While it is tempting to immediately jump to the conclusion that an inversion between the 2s and 10s means the market is pricing in higher inflation in 2y yields than the 10s, this would be too reductive.
This is simply due to inflation generally* remaining stable over shorter time frames, but not longer ones.
Inflation tends to only change by small amounts from month to month under normal* circumstances. If traders or investors were looking to purchase a 1 month T Bill, inflation would not be one of their main concerns (if at all).
On the other hand, inflation can and does change by large amounts over years.
This makes longer term UST yields more sensitive to investors’ expectations for inflation. The longer the tenor of the bond, the more sensitive it will be to inflation. Since economies are largely expected to grow over the long term, inflation is also expected to be higher.
Consequently, how the two factors, uncertainty and inflation, change over time helps to give the yield curve its shape.
Short term yields are normally lower than long term ones because uncertainty and inflation tend to be lower in the near future.
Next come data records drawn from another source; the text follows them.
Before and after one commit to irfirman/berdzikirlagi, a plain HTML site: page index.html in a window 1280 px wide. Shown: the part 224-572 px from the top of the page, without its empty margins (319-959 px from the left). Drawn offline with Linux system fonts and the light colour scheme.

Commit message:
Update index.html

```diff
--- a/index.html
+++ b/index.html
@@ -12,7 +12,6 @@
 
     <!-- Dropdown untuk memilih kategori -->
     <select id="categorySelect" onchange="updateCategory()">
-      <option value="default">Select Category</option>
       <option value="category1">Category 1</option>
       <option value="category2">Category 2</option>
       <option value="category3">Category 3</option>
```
As uncertainty and inflation increase the further out into the future we go, yields increase in kind.
The result of which is, in normal times, short term yields being lower than long term ones, creating an upward sloping yield curve.
But what about when times are not “normal”?
*Exceptions to “generally” and “normal” would include periods of severe economic shocks, or in the extreme, hyperinflation
To be continued…
Do You Want To Make Money Trading?
Learn how to, and more, in our Trading Courses.